"Small and medium-sized enterprises make up a large part of Sri Lanka's economy, with over one million SMEs accounting for approximately 75 percent of all businesses. These are found in all sectors of the economy and are estimated to contribute about 45 percent of total employment in Sri Lanka. Women's ownership of formal small and medium-sized enterprises is low, at around 25 percent of all SMEs, and most women business-owners struggle to transition away from informal micro-scale businesses, in part due to limited access to finance and lower business capacity of women entrepreneurs. This report presents a snapshot of the impacts of the COVID-19 pandemic on small and medium-sized enterprises (SME) across Sri Lanka, with a focus on the different impacts experienced by women-owned and managed businesses (WSME), as compared to those owned by men (MSME) and those owned jointly by a woman and a man (JSME)."
"This issue brief is an addendum to the global COVID-19 issue brief published by ANDE. It summarizes the initial evidence emerging from the Indian entrepreneurial ecosystem, including challenges, risks, and needs that have arisen from the community, to help guide the response. The research for this brief was developed as part of the Global Inclusive Growth Partnership, a joint collaboration between the Aspen Institute and the Mastercard Center for Inclusive Growth."
"This report provides an analysis of the impacts of COVID-19 on Nigeria by first providing an overview of the global situation and Nigerian context, including the response to-date, then by estimating and describing the potential economic impact of COVID-19 on the broader economy and by sector, with a focus on MSMEs. Finally, the report identifies four categories of actions to support the economic recovery: the usual suspects, the unusual suspects, short-term actions, and medium-term actions."
"Let’s be honest here: Entrepreneurs will need financing to get through this economic downturn. However, most of the investors that we’ve asked said that due diligence has been slowed either due to travel restrictions, their focus on supporting their existing portfolio of entrepreneurs, or those which already had term sheets in place. So where is this financing going to come from?
Our perspective for this article is the investor side of the conversation. What are angel investors thinking about during this global crisis: Is now the perfect opportunity to invest? Is it a time to hold on to your cash and hide it under the bed?It can make sense to halt making any investments all together – and focus on supporting the existing portfolio – given that most angels invest out of pocket. However, this could be an uncommon opportunity to make investments which could generate very good returns..."

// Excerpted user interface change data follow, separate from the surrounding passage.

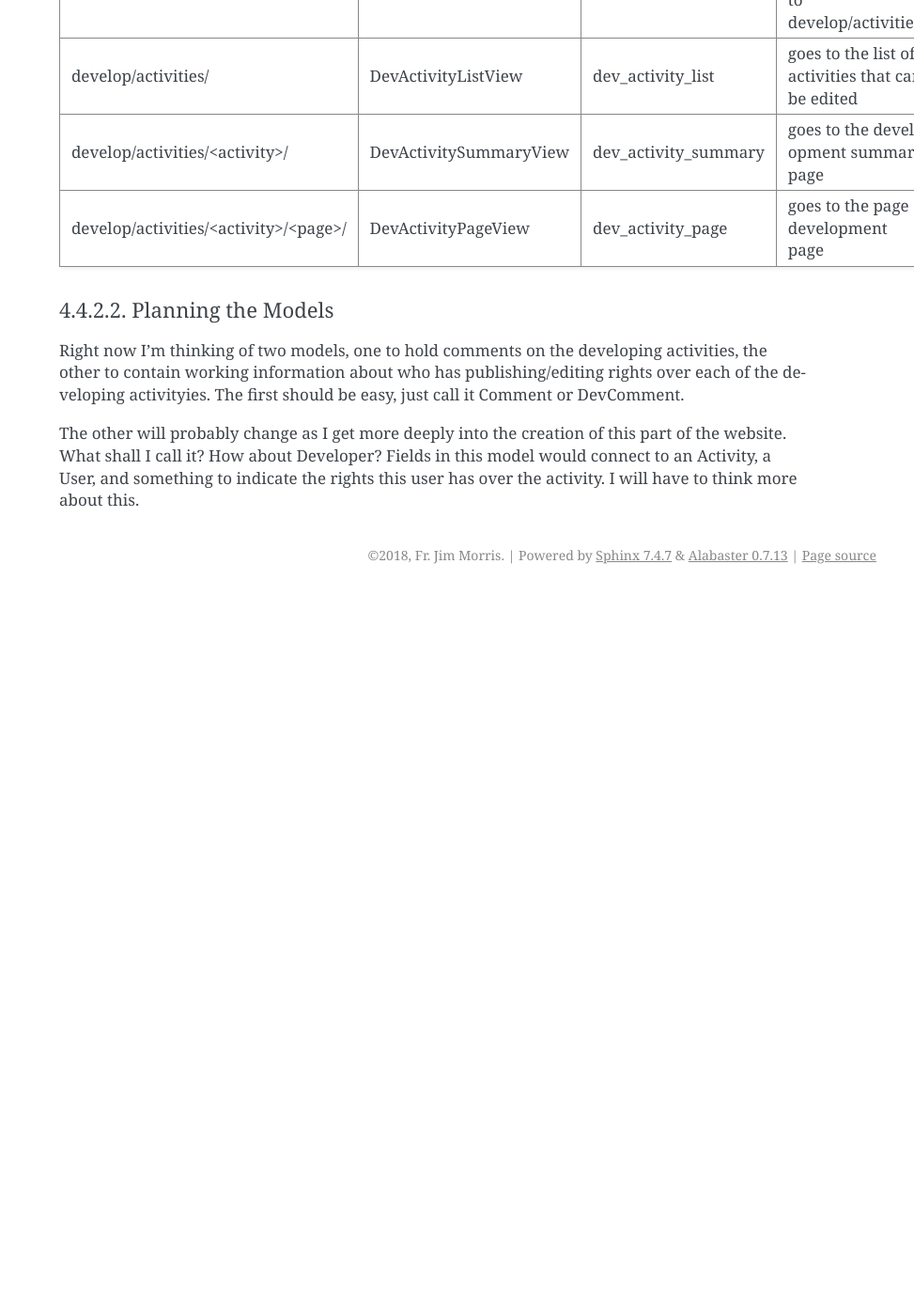
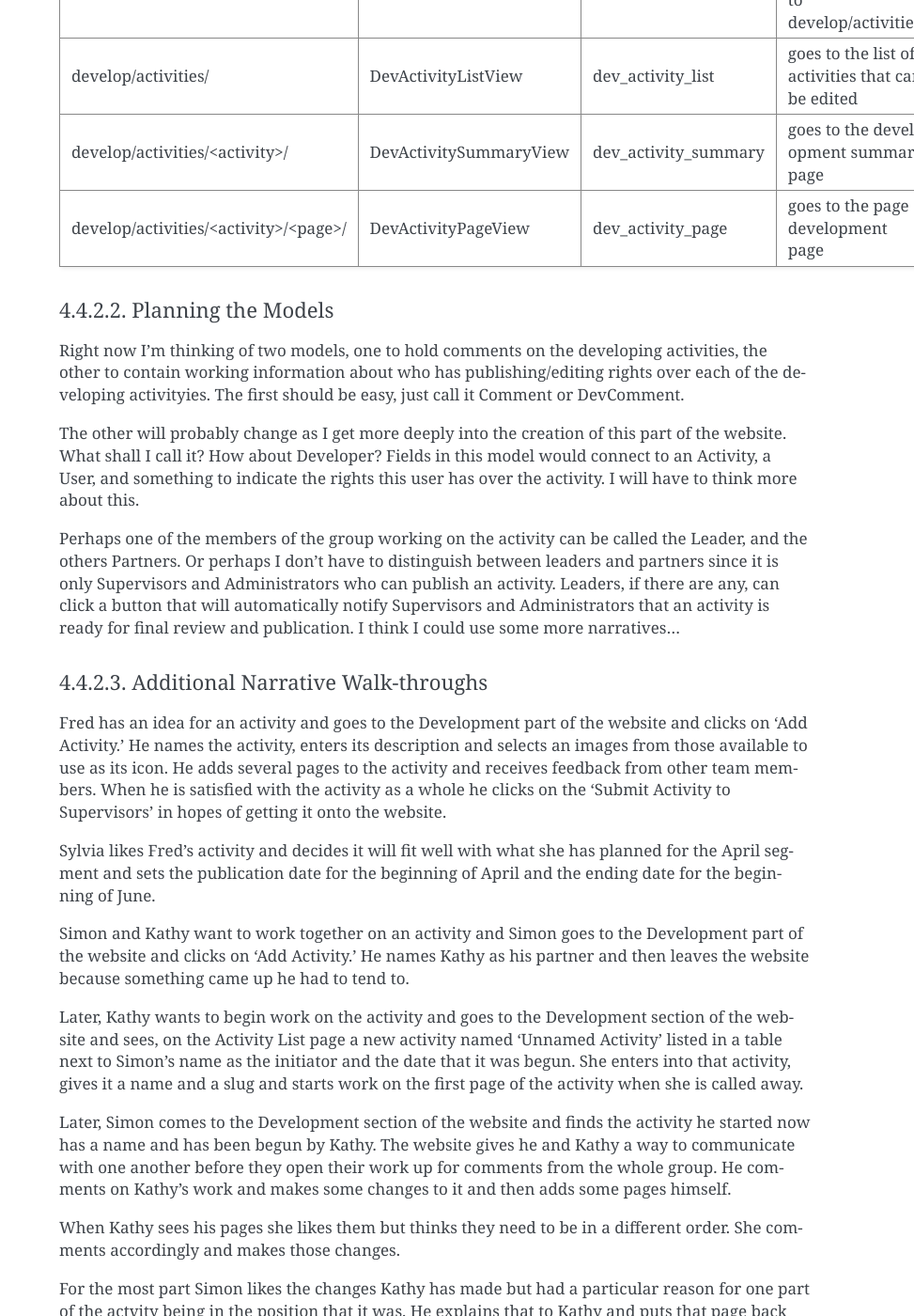
Before and after one commit to JMorris1575/confirmation2018, a Sphinx documentation site: the page built from docs/team_sections.rst, in a window 1280 px wide and 1400 px high, scrolled down 12521 px. Shown: the whole window at 94% size, without its empty margins (307-1280 px from the left). Built offline with Sphinx 7.4.7, drawn with Linux system fonts in a browser that asks for light colours; before the commit the page ends 13151 px from its top, so only the background shows below that; some of the changed text lies outside the part shown.

Commit message:
Thinking about app development by team members and partners

```diff
--- a/docs/team_sections.rst
+++ b/docs/team_sections.rst
@@ -561,3 +561,55 @@ just call it Comment or DevComment.
 The other will probably change as I get more deeply into the creation of this part of the website. What shall I call it?
 How about Developer? Fields in this model would connect to an Activity, a User, and something to indicate the rights
 this user has over the activity. I will have to think more about this.
+
+Perhaps one of the members of the group working on the activity can be called the Leader, and the others Partners. Or
+perhaps I don't have to distinguish between leaders and partners since it is only Supervisors and Administrators who can
+publish an activity. Leaders, if there are any, can click a button that will automatically notify Supervisors and
+Administrators that an activity is ready for final review and publication. I think I could use some more narratives...
+
+Additional Narrative Walk-throughs
+++++++++++++++++++++++++++++++++++
+
+Fred has an idea for an activity and goes to the Development part of the website and clicks on 'Add Activity.' He names
+the activity, enters its description and selects an images from those available to use as its icon. He adds several
+pages to the activity and receives feedback from other team members. When he is satisfied with the activity as a whole
+he clicks on the 'Submit Activity to Supervisors' in hopes of getting it onto the website.
+
+Sylvia likes Fred's activity and decides it will fit well with what she has planned for the April segment and sets the
+publication date for the beginning of April and the ending date for the beginning of June.
+
+Simon and Kathy want to work together on an activity and Simon goes to the Development part of the website and clicks on
+'Add Activity.' He names Kathy as his partner and then leaves the website because something came up he had to tend to.
+
+Later, Kathy wants to begin work on the activity and goes to the Development section of the website and sees, on the
+Activity List page a new activity named 'Unnamed Activity' listed in a table next to Simon's name as the initiator and
+the date that it was begun. She enters into that activity, gives it a name and a slug and starts work on the first page
+of the activity when she is called away.
+
+Later, Simon comes to the Development section of the website and finds the activity he started now has a name and has
+been begun by Kathy. The website gives he and Kathy a way to communicate with one another before they open their work up
+for comments from the whole group. He comments on Kathy's work and makes some changes to it and then adds some pages
+himself.
+
+When Kathy sees his pages she likes them but thinks they need to be in a different order. She comments accordingly and
+makes those changes.
+
+For the most part Simon likes the changes Kathy has made but had a particular reason for one part of the actvity being
+in the position that it was. He explains that to Kathy and puts that page back into the proper place in the sequence.
+
+Finally, both Simon and Kathy are satisfied with the activity and open it up to comments from the group. Some of the
+feedback they get inspires new thoughts and they make some changes to the activity.
+
+Once they are both ready, Kathy submits the activity to the supervisors.
+
+Reflections on the Additional Walk-throughs
++++++++++++++++++++++++++++++++++++++++++++
+
+I may need two models for comments, one for general comments and one for parnter comments. Perhaps TeamComment and
+PartnerComment can be the names of the models. There will have to be enough detail in both so that the Activity and
+Page can be determined that the comment applies to and there will have to be some means of assuring that only
+partners on this activity can see the current state of the activity and other partner's comments.
+
+Once an activity is open for general comments, should I maintain two copies of it, one that was published for all the
+team to see and one, the updated version, that only the partners can see? That sounds difficult, and perhaps a waste
+of database space unless the extra copies are deleted when they are no longer needed.
```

"The 2020 Annual Impact Investor Survey is the 10th edition of the GIIN's flagship report, which provides the most comprehensive overview of the impact investing market. This edition captures data from 294 of the world's leading impact investors-the most Annual Survey respondents ever-who collectively manage USD 404 billion of impact investing assets, representing an important subset of the USD 715 billion global impact investing market.
The report looks at respondents' investment activity during 2019 and their plans for 2020, market developments over the past decade, and challenges facing the market going forward. Respondents also shared insights on how COVID-19 might affect their activities."
The COVID-9 pandemic accelerated a worldwide trend toward digitizing business advisory, coaching, training, and technical assistance services for small and growing businesses (SGBs). A recent ANDE survey of 30 enterprise support providers found the average share of digital services jumped from 24 percent pre-pandemic to 72 percent at the end of 2020.
2019 was a promising year for the small and growing business (SGB) ecosystem. The recently released State of the Small and Growing Business Sector report from ANDE shows that a wide variety of investment vehicles were launched last year, committing capital close to $3 billion.
As American small businesses continue to be squeezed by the fallout of the COVID-19 crisis, it is increasingly clear that the approximately $659 billion already committed by Congress won’t be enough. It is similarly unlikely that unprecedented spending by governments will be enough to turn back the tide in Europe and elsewhere. But as bad as things are for the private sector in the wealthiest nations, an even greater disaster looms over the small and growing businesses that represent the economic engine of the developing world—with no bailout in sight.
In emerging markets, the COVID-19 crisis presents an even greater economic challenge than in the United States. The American economy was the strongest in the world before the crisis. Even now, under widespread stay-at-home orders, US unemployment has risen to only 20%, whereas most emerging market countries started the year with formal unemployment rates well above 20%.